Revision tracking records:
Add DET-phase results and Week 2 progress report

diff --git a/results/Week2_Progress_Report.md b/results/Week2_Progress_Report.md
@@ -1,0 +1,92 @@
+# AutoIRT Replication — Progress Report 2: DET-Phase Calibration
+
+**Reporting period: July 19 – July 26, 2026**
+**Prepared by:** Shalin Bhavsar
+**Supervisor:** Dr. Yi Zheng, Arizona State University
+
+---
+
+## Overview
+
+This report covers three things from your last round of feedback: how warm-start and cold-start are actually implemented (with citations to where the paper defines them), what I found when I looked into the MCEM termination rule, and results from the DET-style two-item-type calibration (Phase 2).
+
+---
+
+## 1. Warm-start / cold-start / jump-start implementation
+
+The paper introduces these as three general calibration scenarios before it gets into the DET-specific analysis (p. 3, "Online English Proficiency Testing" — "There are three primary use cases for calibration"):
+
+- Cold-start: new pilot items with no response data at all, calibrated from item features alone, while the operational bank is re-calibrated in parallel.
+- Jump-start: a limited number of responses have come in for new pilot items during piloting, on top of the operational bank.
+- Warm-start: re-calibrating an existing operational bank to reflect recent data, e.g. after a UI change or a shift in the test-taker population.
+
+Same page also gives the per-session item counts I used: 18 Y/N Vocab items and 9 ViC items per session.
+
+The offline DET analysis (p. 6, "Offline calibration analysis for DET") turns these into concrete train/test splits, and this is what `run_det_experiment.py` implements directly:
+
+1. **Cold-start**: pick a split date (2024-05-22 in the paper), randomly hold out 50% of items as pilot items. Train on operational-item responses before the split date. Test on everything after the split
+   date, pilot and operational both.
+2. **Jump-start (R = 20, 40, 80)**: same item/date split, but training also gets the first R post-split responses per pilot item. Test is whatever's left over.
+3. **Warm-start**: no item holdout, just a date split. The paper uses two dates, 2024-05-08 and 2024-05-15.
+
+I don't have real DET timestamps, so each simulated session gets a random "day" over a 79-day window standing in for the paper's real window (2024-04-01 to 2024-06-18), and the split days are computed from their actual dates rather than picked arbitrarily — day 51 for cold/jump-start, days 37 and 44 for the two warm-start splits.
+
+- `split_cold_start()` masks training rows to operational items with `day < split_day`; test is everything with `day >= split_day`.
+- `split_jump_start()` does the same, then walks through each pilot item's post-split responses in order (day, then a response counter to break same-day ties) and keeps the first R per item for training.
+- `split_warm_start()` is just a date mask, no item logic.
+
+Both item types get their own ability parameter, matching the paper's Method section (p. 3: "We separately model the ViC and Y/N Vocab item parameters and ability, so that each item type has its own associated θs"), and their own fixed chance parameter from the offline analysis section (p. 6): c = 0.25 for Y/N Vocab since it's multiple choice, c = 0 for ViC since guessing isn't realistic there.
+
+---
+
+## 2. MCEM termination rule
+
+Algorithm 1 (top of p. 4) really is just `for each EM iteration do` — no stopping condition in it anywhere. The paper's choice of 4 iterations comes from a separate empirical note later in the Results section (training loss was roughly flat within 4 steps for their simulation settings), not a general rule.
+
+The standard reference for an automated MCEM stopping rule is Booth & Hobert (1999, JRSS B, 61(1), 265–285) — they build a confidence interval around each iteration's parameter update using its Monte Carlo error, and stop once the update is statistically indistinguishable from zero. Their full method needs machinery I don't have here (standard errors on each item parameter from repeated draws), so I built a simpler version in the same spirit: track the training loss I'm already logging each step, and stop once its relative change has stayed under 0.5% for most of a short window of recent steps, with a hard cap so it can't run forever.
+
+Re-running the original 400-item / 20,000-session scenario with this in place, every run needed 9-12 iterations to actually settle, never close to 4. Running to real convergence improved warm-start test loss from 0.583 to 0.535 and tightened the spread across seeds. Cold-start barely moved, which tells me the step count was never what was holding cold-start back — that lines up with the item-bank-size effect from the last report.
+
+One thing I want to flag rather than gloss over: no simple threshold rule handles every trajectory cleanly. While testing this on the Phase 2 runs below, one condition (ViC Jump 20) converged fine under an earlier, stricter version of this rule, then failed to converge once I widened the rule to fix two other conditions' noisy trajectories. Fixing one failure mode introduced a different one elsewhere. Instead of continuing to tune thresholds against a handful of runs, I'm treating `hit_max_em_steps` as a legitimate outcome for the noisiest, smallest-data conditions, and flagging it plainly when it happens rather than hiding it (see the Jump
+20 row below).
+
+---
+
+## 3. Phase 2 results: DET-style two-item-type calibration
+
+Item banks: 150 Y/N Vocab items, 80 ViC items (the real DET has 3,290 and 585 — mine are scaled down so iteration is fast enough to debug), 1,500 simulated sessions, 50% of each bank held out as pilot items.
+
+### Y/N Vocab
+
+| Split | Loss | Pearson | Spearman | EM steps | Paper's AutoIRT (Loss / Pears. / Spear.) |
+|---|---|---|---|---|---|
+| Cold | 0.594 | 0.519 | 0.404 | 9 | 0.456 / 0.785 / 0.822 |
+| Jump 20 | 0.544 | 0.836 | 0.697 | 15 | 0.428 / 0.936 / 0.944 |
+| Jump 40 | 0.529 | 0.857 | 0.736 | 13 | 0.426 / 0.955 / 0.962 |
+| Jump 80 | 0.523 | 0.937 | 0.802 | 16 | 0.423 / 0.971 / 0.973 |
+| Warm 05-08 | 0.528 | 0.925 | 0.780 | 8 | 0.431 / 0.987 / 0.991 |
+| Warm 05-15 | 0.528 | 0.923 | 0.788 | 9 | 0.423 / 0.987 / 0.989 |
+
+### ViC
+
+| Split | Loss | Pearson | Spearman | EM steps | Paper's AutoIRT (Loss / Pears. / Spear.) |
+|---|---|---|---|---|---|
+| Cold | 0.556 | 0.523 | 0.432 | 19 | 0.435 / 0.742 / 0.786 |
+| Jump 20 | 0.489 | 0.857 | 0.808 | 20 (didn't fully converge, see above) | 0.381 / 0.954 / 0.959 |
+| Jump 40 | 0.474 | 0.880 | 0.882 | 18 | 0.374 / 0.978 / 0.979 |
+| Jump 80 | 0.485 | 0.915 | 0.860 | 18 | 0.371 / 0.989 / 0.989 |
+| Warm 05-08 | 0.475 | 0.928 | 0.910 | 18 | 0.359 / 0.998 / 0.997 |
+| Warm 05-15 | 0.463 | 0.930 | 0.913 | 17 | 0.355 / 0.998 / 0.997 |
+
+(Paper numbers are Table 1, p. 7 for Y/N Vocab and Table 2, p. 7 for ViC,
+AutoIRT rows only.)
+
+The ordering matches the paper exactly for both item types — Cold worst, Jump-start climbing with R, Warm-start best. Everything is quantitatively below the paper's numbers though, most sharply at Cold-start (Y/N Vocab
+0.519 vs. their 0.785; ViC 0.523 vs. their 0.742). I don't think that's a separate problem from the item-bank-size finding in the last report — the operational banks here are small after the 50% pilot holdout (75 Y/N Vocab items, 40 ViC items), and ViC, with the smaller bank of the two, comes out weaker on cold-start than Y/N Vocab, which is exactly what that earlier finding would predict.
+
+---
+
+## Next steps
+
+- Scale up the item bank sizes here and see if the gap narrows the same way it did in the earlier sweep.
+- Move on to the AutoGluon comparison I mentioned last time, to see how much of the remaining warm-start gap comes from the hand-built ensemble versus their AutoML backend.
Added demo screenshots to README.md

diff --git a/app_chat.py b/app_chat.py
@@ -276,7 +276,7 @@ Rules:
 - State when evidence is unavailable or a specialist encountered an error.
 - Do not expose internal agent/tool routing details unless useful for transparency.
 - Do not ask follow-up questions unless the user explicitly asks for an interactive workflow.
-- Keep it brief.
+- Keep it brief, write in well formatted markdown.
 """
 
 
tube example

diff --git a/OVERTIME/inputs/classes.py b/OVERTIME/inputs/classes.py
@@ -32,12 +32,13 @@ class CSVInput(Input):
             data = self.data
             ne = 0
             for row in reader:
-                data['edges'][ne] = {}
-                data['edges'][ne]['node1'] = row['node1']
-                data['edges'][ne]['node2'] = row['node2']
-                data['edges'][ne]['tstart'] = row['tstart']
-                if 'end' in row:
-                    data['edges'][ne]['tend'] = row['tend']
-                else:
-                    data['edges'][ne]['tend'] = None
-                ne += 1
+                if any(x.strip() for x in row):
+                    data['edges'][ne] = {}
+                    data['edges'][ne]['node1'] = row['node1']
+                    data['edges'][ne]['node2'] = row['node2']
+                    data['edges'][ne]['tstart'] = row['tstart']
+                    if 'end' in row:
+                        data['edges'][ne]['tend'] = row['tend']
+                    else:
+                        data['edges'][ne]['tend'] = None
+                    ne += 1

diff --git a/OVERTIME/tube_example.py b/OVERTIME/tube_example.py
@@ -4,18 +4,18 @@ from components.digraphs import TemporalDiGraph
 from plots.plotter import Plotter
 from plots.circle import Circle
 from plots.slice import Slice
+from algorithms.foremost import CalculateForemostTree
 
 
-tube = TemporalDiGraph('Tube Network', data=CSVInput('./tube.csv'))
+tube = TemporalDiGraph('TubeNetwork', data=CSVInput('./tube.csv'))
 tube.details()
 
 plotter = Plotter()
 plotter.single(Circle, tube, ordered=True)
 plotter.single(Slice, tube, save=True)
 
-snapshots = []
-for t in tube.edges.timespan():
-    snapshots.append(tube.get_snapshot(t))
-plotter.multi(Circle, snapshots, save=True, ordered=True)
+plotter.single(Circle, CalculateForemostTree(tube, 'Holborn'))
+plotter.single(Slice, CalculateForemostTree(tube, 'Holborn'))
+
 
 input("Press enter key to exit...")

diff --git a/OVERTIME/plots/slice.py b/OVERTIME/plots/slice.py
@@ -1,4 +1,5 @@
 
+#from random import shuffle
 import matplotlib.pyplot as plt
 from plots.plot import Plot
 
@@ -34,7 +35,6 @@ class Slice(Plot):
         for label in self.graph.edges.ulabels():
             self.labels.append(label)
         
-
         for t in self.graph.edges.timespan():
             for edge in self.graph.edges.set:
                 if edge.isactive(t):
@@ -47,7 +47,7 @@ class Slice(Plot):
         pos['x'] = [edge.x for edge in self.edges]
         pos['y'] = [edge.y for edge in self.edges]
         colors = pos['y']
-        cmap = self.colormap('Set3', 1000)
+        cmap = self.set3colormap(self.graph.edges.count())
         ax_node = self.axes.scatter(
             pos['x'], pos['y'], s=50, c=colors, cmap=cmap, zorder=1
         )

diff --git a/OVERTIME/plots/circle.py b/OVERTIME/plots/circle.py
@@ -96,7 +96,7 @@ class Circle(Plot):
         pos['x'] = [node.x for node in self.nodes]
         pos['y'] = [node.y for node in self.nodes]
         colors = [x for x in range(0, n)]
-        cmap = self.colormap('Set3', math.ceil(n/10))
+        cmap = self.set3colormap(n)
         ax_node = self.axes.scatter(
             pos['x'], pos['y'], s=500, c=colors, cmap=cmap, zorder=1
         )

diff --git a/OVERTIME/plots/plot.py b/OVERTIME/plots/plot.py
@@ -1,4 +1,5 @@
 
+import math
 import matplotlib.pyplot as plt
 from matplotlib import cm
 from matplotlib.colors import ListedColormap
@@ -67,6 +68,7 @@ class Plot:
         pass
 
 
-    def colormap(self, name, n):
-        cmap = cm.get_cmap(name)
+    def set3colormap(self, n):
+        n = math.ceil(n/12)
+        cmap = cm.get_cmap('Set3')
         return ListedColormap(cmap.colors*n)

> _Task_: Set down precisely the lines above between the line holding "whatever's left over." and the line holding "masks training rows", inclusive, and nothing beyond them.

> _Written reply_:
+2. **Jump-start (R = 20, 40, 80)**: same item/date split, but training also gets the first R post-split responses per pilot item. Test is whatever's left over.
+3. **Warm-start**: no item holdout, just a date split. The paper uses two dates, 2024-05-08 and 2024-05-15.
+
+I don't have real DET timestamps, so each simulated session gets a random "day" over a 79-day window standing in for the paper's real window (2024-04-01 to 2024-06-18), and the split days are computed from their actual dates rather than picked arbitrarily — day 51 for cold/jump-start, days 37 and 44 for the two warm-start splits.
+
+- `split_cold_start()` masks training rows to operational items with `day < split_day`; test is everything with `day >= split_day`.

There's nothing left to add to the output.